One candidate has been criticized for keeping her Christmas tree up too long, another questioned about not having children and a third has been labelled a "moral reprobate" for musing about Margaret Thatcher being blown up.
It's all part of one the most hotly contested and important by-elections in Britain in years. And there is much at stake. When the voters of Eastleigh, south of London, go to the polls on Thursday they will not only elect a new member of Parliament. They will also shape the fortunes of Prime Minister David Cameron, his Conservative colleagues and his partner in the coalition government, the Liberal Democrats.
The by-election "is of vital relevance for the future of all of the political parties," said Gerry Stoker, a professor of governance at the University of Southampton. "It's by far in a way the most significant by-election that we've had for 10 or 15 years."

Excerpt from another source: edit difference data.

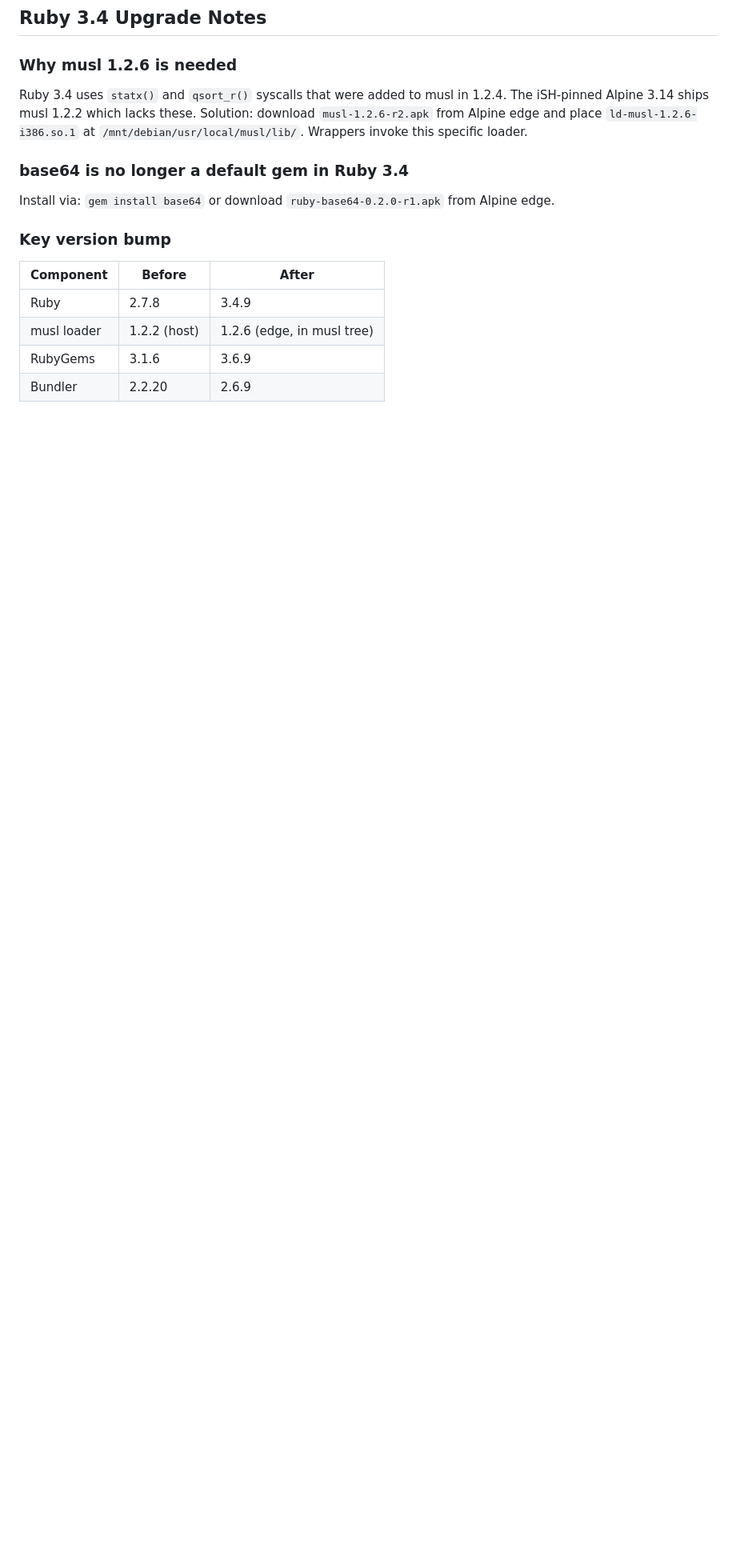
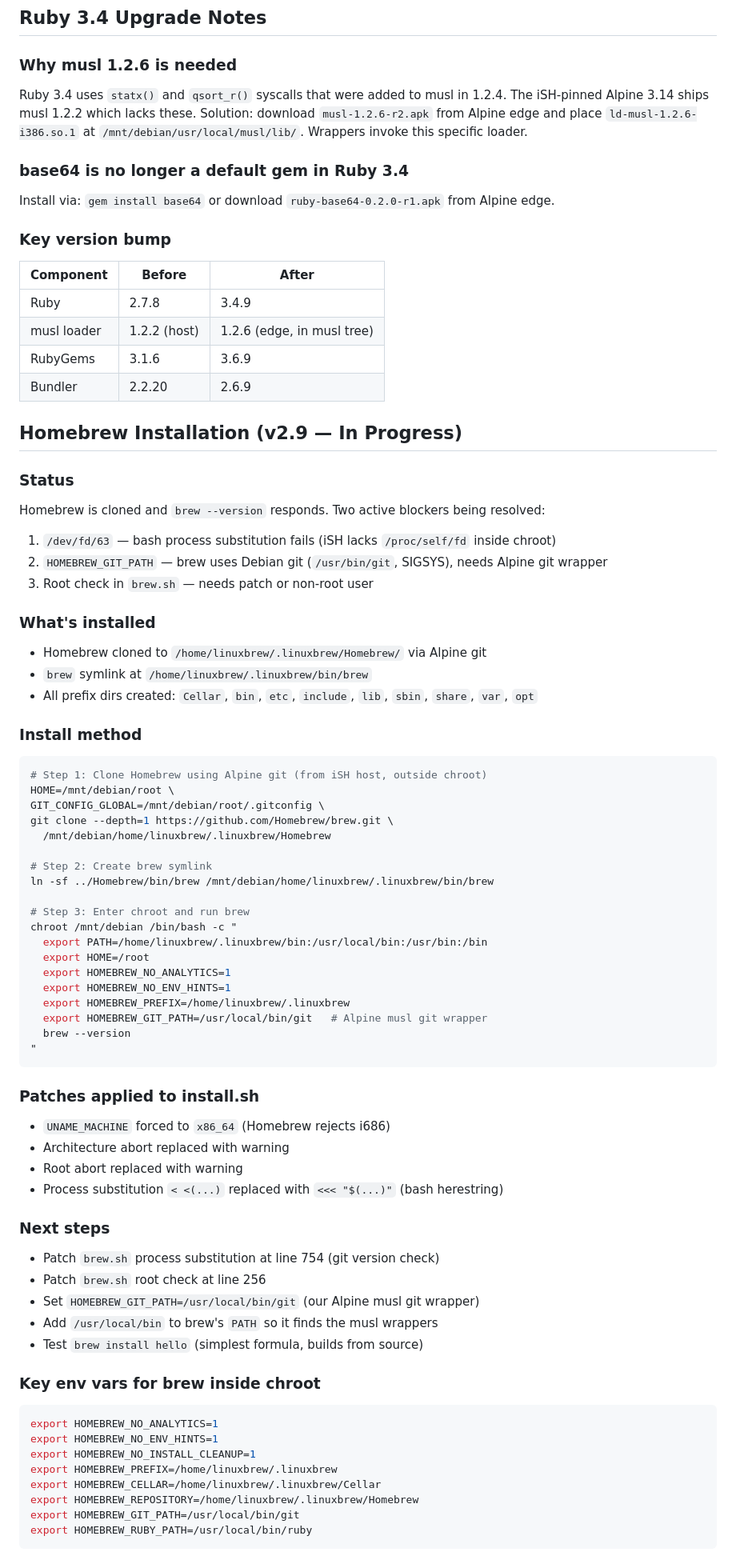
Before and after one commit to Tsukieomie/pocket-lab-v2-6, a Markdown page: README.md, the part around the change. Shown at 80% size. Drawn GitHub-style; blank space fills up the shorter version.

Commit message:
v2.9.1: Homebrew install progress — brew --version responding
Progress:
- Homebrew cloned to /home/linuxbrew/.linuxbrew/Homebrew/ (2820 files)
- brew symlink created at /home/linuxbrew/.linuxbrew/bin/brew
- All Cellar/prefix dirs created
- brew --version responds: 'Homebrew >=4.3.0'

Remaining blockers:
1. /dev/fd/63 — bash process substitution unavailable in iSH chroot
   (iSH does not mount /proc/self/fd inside chroot)
   Fix: patch brew.sh process substitution at line 754
2. HOMEBREW_GIT_PATH — brew finds Debian git (/usr/bin/git, SIGSYS)
   Fix: set HOMEBREW_GIT_PATH=/usr/local/bin/git (Alpine musl wrapper)
3. Root check — brew.sh line 256 aborts on root
   Fix: patch or set CI env vars

Patches applied to install.sh:
- UNAME_MACHINE forced x86_64 (Homebrew rejects i686)
- Architecture abort replaced with warning
- Root abort replaced with warning
- Process substitution replaced with herestring

Documented all env vars and next steps in README.

````diff
--- a/README.md
+++ b/README.md
@@ -155,3 +155,64 @@ Install via: `gem install base64` or download `ruby-base64-0.2.0-r1.apk` from Al
 | musl loader | 1.2.2 (host) | 1.2.6 (edge, in musl tree) |
 | RubyGems | 3.1.6 | 3.6.9 |
 | Bundler | 2.2.20 | 2.6.9 |
+
+## Homebrew Installation (v2.9 — In Progress)
+
+### Status
+Homebrew is cloned and `brew --version` responds. Two active blockers being resolved:
+1. `/dev/fd/63` — bash process substitution fails (iSH lacks `/proc/self/fd` inside chroot)
+2. `HOMEBREW_GIT_PATH` — brew uses Debian git (`/usr/bin/git`, SIGSYS), needs Alpine git wrapper
+3. Root check in `brew.sh` — needs patch or non-root user
+
+### What's installed
+- Homebrew cloned to `/home/linuxbrew/.linuxbrew/Homebrew/` via Alpine git
+- `brew` symlink at `/home/linuxbrew/.linuxbrew/bin/brew`
+- All prefix dirs created: `Cellar`, `bin`, `etc`, `include`, `lib`, `sbin`, `share`, `var`, `opt`
+
+### Install method
+```sh
+# Step 1: Clone Homebrew using Alpine git (from iSH host, outside chroot)
+HOME=/mnt/debian/root \
+GIT_CONFIG_GLOBAL=/mnt/debian/root/.gitconfig \
+git clone --depth=1 https://github.com/Homebrew/brew.git \
+  /mnt/debian/home/linuxbrew/.linuxbrew/Homebrew
+
+# Step 2: Create brew symlink
+ln -sf ../Homebrew/bin/brew /mnt/debian/home/linuxbrew/.linuxbrew/bin/brew
+
+# Step 3: Enter chroot and run brew
+chroot /mnt/debian /bin/bash -c "
+  export PATH=/home/linuxbrew/.linuxbrew/bin:/usr/local/bin:/usr/bin:/bin
+  export HOME=/root
+  export HOMEBREW_NO_ANALYTICS=1
+  export HOMEBREW_NO_ENV_HINTS=1
+  export HOMEBREW_PREFIX=/home/linuxbrew/.linuxbrew
+  export HOMEBREW_GIT_PATH=/usr/local/bin/git   # Alpine musl git wrapper
+  brew --version
+"
+```
+
+### Patches applied to install.sh
+- `UNAME_MACHINE` forced to `x86_64` (Homebrew rejects i686)
+- Architecture abort replaced with warning
+- Root abort replaced with warning
+- Process substitution `< <(...)` replaced with `<<< "$(...)"` (bash herestring)
+
+### Next steps
+- Patch `brew.sh` process substitution at line 754 (git version check)
+- Patch `brew.sh` root check at line 256
+- Set `HOMEBREW_GIT_PATH=/usr/local/bin/git` (our Alpine musl git wrapper)
+- Add `/usr/local/bin` to brew's `PATH` so it finds the musl wrappers
+- Test `brew install hello` (simplest formula, builds from source)
+
+### Key env vars for brew inside chroot
+```sh
+export HOMEBREW_NO_ANALYTICS=1
+export HOMEBREW_NO_ENV_HINTS=1
+export HOMEBREW_NO_INSTALL_CLEANUP=1
+export HOMEBREW_PREFIX=/home/linuxbrew/.linuxbrew
+export HOMEBREW_CELLAR=/home/linuxbrew/.linuxbrew/Cellar
+export HOMEBREW_REPOSITORY=/home/linuxbrew/.linuxbrew/Homebrew
+export HOMEBREW_GIT_PATH=/usr/local/bin/git
+export HOMEBREW_RUBY_PATH=/usr/local/bin/ruby
+```
````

The coalition partners have set aside whatever working relationship they have in government to beat up each other up in Eastleigh. Dozens of high-profile politicians from both parties have descended on the riding in recent days and more are expected in the final week of campaigning.
For Mr. Cameron, a loss could further erode his standing among many Conservative MPs, who are already angry about several government policies, including a recent vote to approve gay marriage. The outcome will also signal whether the Tories have any chance of forming a majority in the next general election in 2015 since Eastleigh is exactly the kind of middle-class riding the Conservatives must win to form a government.
For Deputy Prime Minister Nick Clegg, who leads the Liberal Democrats, a loss would be humiliating since the party has held the seat for years but has seen its standing in national polls plummet. (This week, he finds himself also caught up in a scandal involving allegations of inappropriate behaviour by former party chief executive Chris Rennard stretching back several years. Mr. Clegg has indicated he was aware of some concerns about Lord Rennard's conduct in 2008 and that the party "screwed up" its handling of the allegations.)
For Labour, which leads most polls nationally but has little chance of winning in Eastleigh, a good showing would demonstrate that it is more than a party based mainly in the north.
There is also the wild-card of the right-wing United Kingdom Independence Party, or Ukip, which campaigns on an anti-European Union platform and has been irrelevant for years but has been rising in the polls lately.
The party's leader, Nigel Farage, declined to run in the race, leaving it to local candidate Diane James. She caused controversy early in the race by saying Romanians should be stopped from coming to Britain and committing crimes. Ms. James was also the candidate who felt compelled to explain why she didn't have children. She blamed innuendo from the Tory campaign, which has focused on family values. "I couldn't have children. It's a big regret of my life, but I can't do anything about that," she told a local paper last week.
When Mr. Cameron campaigned in Eastleigh last week, he lashed out at reporters for suggesting the Tory candidate, Maria Hutchings, is being kept under wraps because she was a loose cannon. Ms. Hutchings has gone against Mr. Cameron on gay marriage, which she opposes, and Britain's membership in the European Union, which she also opposes. And she has made some ill-considered remarks about the quality of state-funded schools, immigration and abortion. She would pretty much eliminate all of them. She has faced some snide criticism from the Liberal Democrats for keeping a fully decorated Christmas tree up well into February, something she said she did for her children.
Ms. Hutchings got a publicity boost Wednesday when London Mayor, and Tory faithful, Boris Johnson arrived to help her campaign. Mr. Johnson promptly went after the Liberal Democrats, calling them "Fib Dems" and suggesting they were "great big wobbling jellies of indecision."
The Liberal Democrats have their own challenges, not the least of which is the tattered reputation of the outgoing MP, high-profile party member Chris Huhne. He resigned after pleading guilty to perverting the course of justice in a bizarre case involving a speeding ticket. The party's candidate, local councillor Mike Thornton, has been less than overwhelming during the campaign but benefits from a strong organization.
And the Labour candidate – writer and humorist John O'Farrell – has stirred up controversy over a book he wrote 20 years ago in which he said he wished Margaret Thatcher had died in a bomb blast in Brighton in 1984 . The comment drew a sharp rebuke from Tory peer Norman Tebbit, who was injured in the bombing .
"[Labour Leader] Ed Miliband should repudiate this incontinently voiced moral reprobate," Lord Tebbit said. .
Mr. O'Farrell has apologized, saying the book reflected angry feelings he felt at the time. "I had a fleeting bad thought. I was an angry young man in the middle of the miners' strike," he told a local newspaper. "A terrible thought came into my head and I immediately castigated myself for it."
Whoever wins the by-election, the future of the coalition looks more shaky than it has been lately.
The Tories and Liberal Democrats "have already begun to become distant friends anyway," Prof. Stoker said.
But he said both parties won't likely break off the coalition before scheduled elections in 2015 because they need each other to remain in power, especially while the economy is slow. The outcome of the Eastleigh vote "will make the relationship in the coalition even more testy than it is at the moment."